Dr Finlay, aye Janet that one. As it happens it was just the other day that the rest of the family took the final three seats, leaving yours truly to walk in the rain, aboard the charabanc known as the Pride of Tannochbrae. If I watch the good doctor long enough I’ll probably see that same bus whilst he’s out on his rounds. I had meant to make a few notes of our afternoon out, but hadn’t got round to it; forgotten it even.
There is a festival going on at the moment, a Little one. It is in one of my favourite towns, the one with the bookshop; yes that bookshop, which reminds me that Linda Cracknell, who I have mentioned a couple of times, is at said store today, with her new book, Call of the Undertow – a copy of which is already tucked away for a certain person’s festive stocking.

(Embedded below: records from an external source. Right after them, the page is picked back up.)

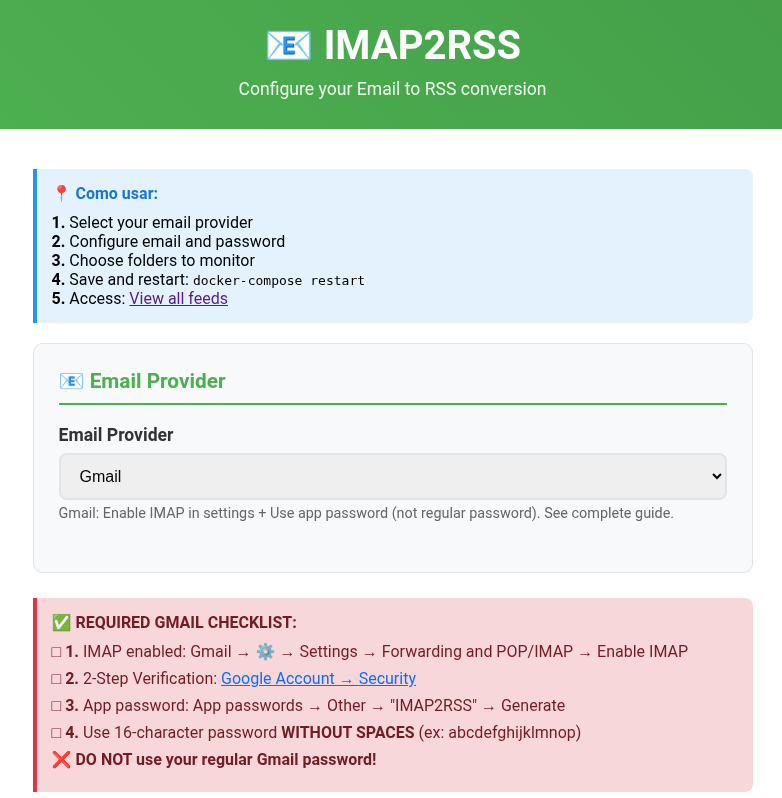
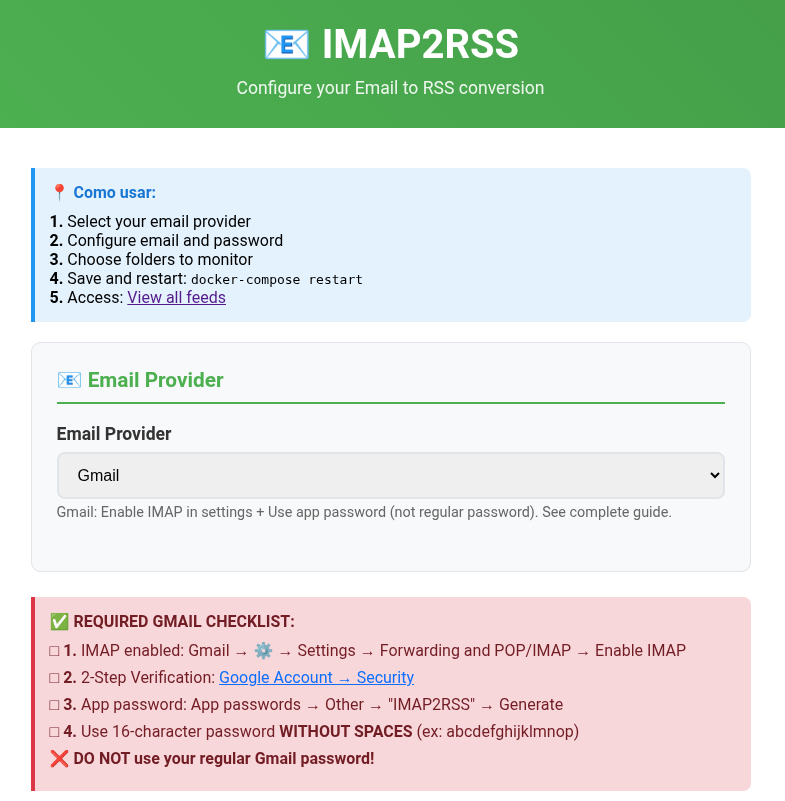
chore: translate all UI text to English and update screenshots in README

diff --git a/config_gui.py b/config_gui.py
@@ -260,7 +260,7 @@ class ConfigHandler(BaseHTTPRequestHandler):
         
         <div class="content">
             <div class="status-info">
-                <h4>📍 Como usar:</h4>
+                <h4>📍 How to use:</h4>
                 <p><strong>1.</strong> Select your email provider</p>
                 <p><strong>2.</strong> Configure email and password</p>
                 <p><strong>3.</strong> Choose folders to monitor</p>
@@ -296,7 +296,7 @@ class ConfigHandler(BaseHTTPRequestHandler):
                     <div class="form-group">
                         <label for="email_user">Email <span class="required">*</span></label>
                         <input type="email" id="email_user" name="email_user" value="{email_user}" required>
-                        <small>Seu email completo (ex: usuario@gmail.com)</small>
+                        <small>Your complete email (ex: user@gmail.com)</small>
                     </div>
                     
                     <div class="form-group">
@@ -307,7 +307,7 @@ class ConfigHandler(BaseHTTPRequestHandler):
                 </div>
                 
                 <div class="section">
-                    <h3>⚙ Configurações IMAP (Automático)</h3>
+                    <h3>⚙ IMAP Settings (Automatic)</h3>
                     
                     <div class="grid">
                         <div class="form-group">
@@ -346,7 +346,7 @@ class ConfigHandler(BaseHTTPRequestHandler):
                 </div>
                 
                 <div class="section">
-                    <h3>📰 Configurações do Feed RSS</h3>
+                    <h3>📰 RSS Feed Settings</h3>
                     
                     <div class="form-group">
                         <label for="feed_title">Feed Title</label>
@@ -368,7 +368,7 @@ class ConfigHandler(BaseHTTPRequestHandler):
                         <div class="form-group">
                             <label for="check_interval">Check Interval (minutes)</label>
                             <input type="number" id="check_interval" name="check_interval" value="{check_interval}" min="1" max="1440">
-                            <small>Frequência para buscar novos emails</small>
+                            <small>Frequency to check for new emails</small>
                         </div>
                     </div>
                 </div>
@@ -376,7 +376,7 @@ class ConfigHandler(BaseHTTPRequestHandler):
                 <div class="button-group">
                     <button type="submit" class="btn">💾 Save Configuration</button>
                     <button type="button" class="btn btn-secondary" onclick="detectMailboxes()">🔍 Detect Folders</button>
-                    <a href="/status" class="btn btn-secondary">📊 Ver Status</a>
+                    <a href="/status" class="btn btn-secondary">📊 View Status</a>
                     <a href="https://myaccount.google.com/security" target="_blank" class="btn btn-secondary" style="background: linear-gradient(45deg, #db4437, #c23321);">🔐 Config Gmail</a>
                 </div>
             </form>
@@ -409,7 +409,7 @@ class ConfigHandler(BaseHTTPRequestHandler):
                     }} else if (provider === 'zoho') {{
                         document.getElementById('password_help').textContent = 'WARNING: Free Zoho does not support IMAP!';
                     }} else {{
-                        document.getElementById('password_help').textContent = 'Configure as credenciais do seu provedor';
+                        document.getElementById('password_help').textContent = 'Configure your provider credentials';
                     }}
                 }}
                 
@@ -465,7 +465,7 @@ class ConfigHandler(BaseHTTPRequestHandler):
             .catch(error => {{
                 button.textContent = originalText;
                 button.disabled = false;
-                alert('❌ Erro: ' + error);
+                alert('❌ Error: ' + error);
             }});
         }}
         
@@ -490,7 +490,7 @@ class ConfigHandler(BaseHTTPRequestHandler):
                 }}
             }})
             .catch(error => {{
-                alert('❌ Erro: ' + error);
+                alert('❌ Error: ' + error);
             }});
         }});
     </script>
@@ -509,7 +509,7 @@ class ConfigHandler(BaseHTTPRequestHandler):
             mailboxes=config.get('MAILBOXES', 'INBOX'),
             combined_selected='selected' if config.get('FEED_MODE', 'combined') == 'combined' else '',
             separate_selected='selected' if config.get('FEED_MODE') == 'separate' else '',
-            feed_title=config.get('FEED_TITLE', 'Meus Emails RSS'),
+            feed_title=config.get('FEED_TITLE', 'My RSS Emails'),
             feed_description=config.get('FEED_DESCRIPTION', 'Feed RSS gerado dos meus emails'),
             max_emails=config.get('MAX_EMAILS', '50'),
             check_interval=str(int(config.get('CHECK_INTERVAL', '300')) // 60)
@@ -642,7 +642,7 @@ class ConfigHandler(BaseHTTPRequestHandler):
             env_content.append(f"IMAP_PORT={form_data.get('imap_port', ['993'])[0]}")
             env_content.append(f"MAILBOXES={form_data.get('mailboxes', ['INBOX'])[0]}")
             env_content.append(f"FEED_MODE={form_data.get('feed_mode', ['combined'])[0]}")
-            env_content.append(f"FEED_TITLE={form_data.get('feed_title', ['Meus Emails RSS'])[0]}")
+            env_content.append(f"FEED_TITLE={form_data.get('feed_title', ['My RSS Emails'])[0]}")
             env_content.append(f"FEED_DESCRIPTION={form_data.get('feed_description', ['Feed RSS gerado dos meus emails'])[0]}")
             env_content.append(f"MAX_EMAILS={form_data.get('max_emails', ['50'])[0]}")
             
@@ -691,18 +691,18 @@ class ConfigHandler(BaseHTTPRequestHandler):
 </head>
 <body>
     <div class="container">
-        <h1>📊 Status do IMAP2RSS</h1>
-        <p><strong>Provedor:</strong> {config.get('EMAIL_PROVIDER', 'gmail').title()}</p>
-        <p><strong>Email:</strong> {config.get('EMAIL_USER', 'Não configurado')}</p>
+        <h1>📊 IMAP2RSS Status</h1>
+        <p><strong>Provider:</strong> {config.get('EMAIL_PROVIDER', 'gmail').title()}</p>
+        <p><strong>Email:</strong> {config.get('EMAIL_USER', 'Not configured')}</p>
         <p><strong>Server:</strong> {config.get('IMAP_SERVER', 'imap.gmail.com')}</p>
         <p><strong>Folders:</strong> {config.get('MAILBOXES', 'INBOX')}</p>
         
-        <h2>Links RSS:</h2>
-        <p><a href="http://localhost:8888/feed.xml" target="_blank">Feed Principal</a></p>
-        <p><a href="http://localhost:8888/" target="_blank">Todos os Feeds</a></p>
+        <h2>RSS Links:</h2>
+        <p><a href="http://localhost:8888/feed.xml" target="_blank">Main Feed</a></p>
+        <p><a href="http://localhost:8888/" target="_blank">All Feeds</a></p>
         
-        <a href="/" class="btn">⚙ Configurar</a>
-        <a href="http://localhost:8888/" class="btn" target="_blank">📰 Ver Feeds</a>
+        <a href="/" class="btn">⚙ Settings</a>
+        <a href="http://localhost:8888/" class="btn" target="_blank">📰 View Feeds</a>
     </div>
 </body>
 </html>"""

diff --git a/server.py b/server.py
@@ -100,7 +100,7 @@ class RSSHandler(SimpleHTTPRequestHandler):
             html = f"""<!DOCTYPE html>
 <html>
 <head>
-    <title>IMAP2RSS - Feeds Disponíveis</title>
+    <title>IMAP2RSS - Available Feeds</title>
     <style>
         body {{ font-family: Arial, sans-serif; margin: 40px; background: #f5f5f5; }}
         .container {{ max-width: 800px; margin: 0 auto; background: white; padding: 30px; border-radius: 10px; }}
@@ -114,15 +114,15 @@ class RSSHandler(SimpleHTTPRequestHandler):
 </head>
 <body>
     <div class="container">
-        <h1>📰 Feeds RSS Disponíveis</h1>
+        <h1>📰 Available RSS Feeds</h1>
         
         <div class="info">
-            <strong>Modo:</strong> {feeds_data.get('feed_mode', 'combined')}<br>
+            <strong>Mode:</strong> {feeds_data.get('feed_mode', 'combined')}<br>
             <strong>Monitored folders:</strong> {', '.join([decode_imap_utf7(mb) for mb in feeds_data.get('mailboxes', ['INBOX'])])}<br>
-            <strong>Última atualização:</strong> {feeds_data.get('generated_at', 'Desconhecido')}
+            <strong>Last update:</strong> {feeds_data.get('generated_at', 'Unknown')}
         </div>
         
-        <h2>Feeds RSS:</h2>
+        <h2>RSS Feeds:</h2>
         <ul class="feed-list">"""
             
             for feed in feeds_data.get('feeds', []):
@@ -136,7 +136,7 @@ class RSSHandler(SimpleHTTPRequestHandler):
             <li class="feed-item">
                 <a href="/{feed}.xml">{feed}.xml</a>
                 <small>{description}</small>
-                <small><strong>URL para FreshRSS:</strong> <code>{feed_url}</code></small>
+                <small><strong>FreshRSS URL:</strong> <code>{feed_url}</code></small>
             </li>"""
             
             html += """
@@ -146,11 +146,11 @@ class RSSHandler(SimpleHTTPRequestHandler):
         <ul class="feed-list">
             <li class="feed-item">
                 <a href="/feeds.json">feeds.json</a>
-                <small>Lista de feeds em formato JSON</small>
+                <small>List of feeds in JSON format</small>
             </li>
             <li class="feed-item">
                 <a href="/health">health</a>
-                <small>Status de saúde do serviço</small>
+                <small>Service health status</small>
             </li>
         </ul>
     </div>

Anyway, Atkinson-Pryce Books are playing a significant role in the Biggar Little Festival, and opening the shop on a Sunday afternoon was one of the things that drew me south, with a birthday token looking to be exchanged for reading material. A transaction was, as it happens, completed and The Bedside Table groans further, with tales to be told another day.
There was a second-hand book fair too, at the Puppet Theatre. But it was dire, the book sale, not the theatre. But the disappointment was tempered with a guided tour of the theatre a few minutes later; it was raining outside. Urchin the Younger was with me, and he was keen to look around. Being somewhat underwhelmed at the prospect, but recognising that it was free, I put on my happy face.
Blown away, both of us. What a treat we had from Purves Puppets. The theatre itself is spectacular; a sort of Victorian-style traditional theatre, in miniature. It has boxes and pillars, statues – of Mr Punch and Mistress Judy – and lighting and curtains and all sorts; and there’s seating for a hundred or so, of all ages. There’s a superb mural painted by our host; a Russian take on Snow White. Quite magnificent.
Then the puppeteers got to work. Wow. Boy Urchin was entranced. And as a result the best wee school around is considering an alternative to the annual trip to the panto or cinema over the festive season. I hope they can make it happen, for it will be an experience for the children. There should just be enough time for what will be a lengthy journey either side of the show.
And there’s plenty more to see and do as the BLF rumbles on. From jazz to book readings, rogue Vikings saying sorry and of course a stonking single nougat on the ice cream trail. You’ve missed Andrew Greig by now, but there’s more to come. And you can take a ride on the Pride of Tannochbrae; or better still on the magnificent coach & four that plied the high street, from the bookshop to the hog roast, on that Sunday afternoon. And you can thank the Queen of Hearts for bringing it back to mind.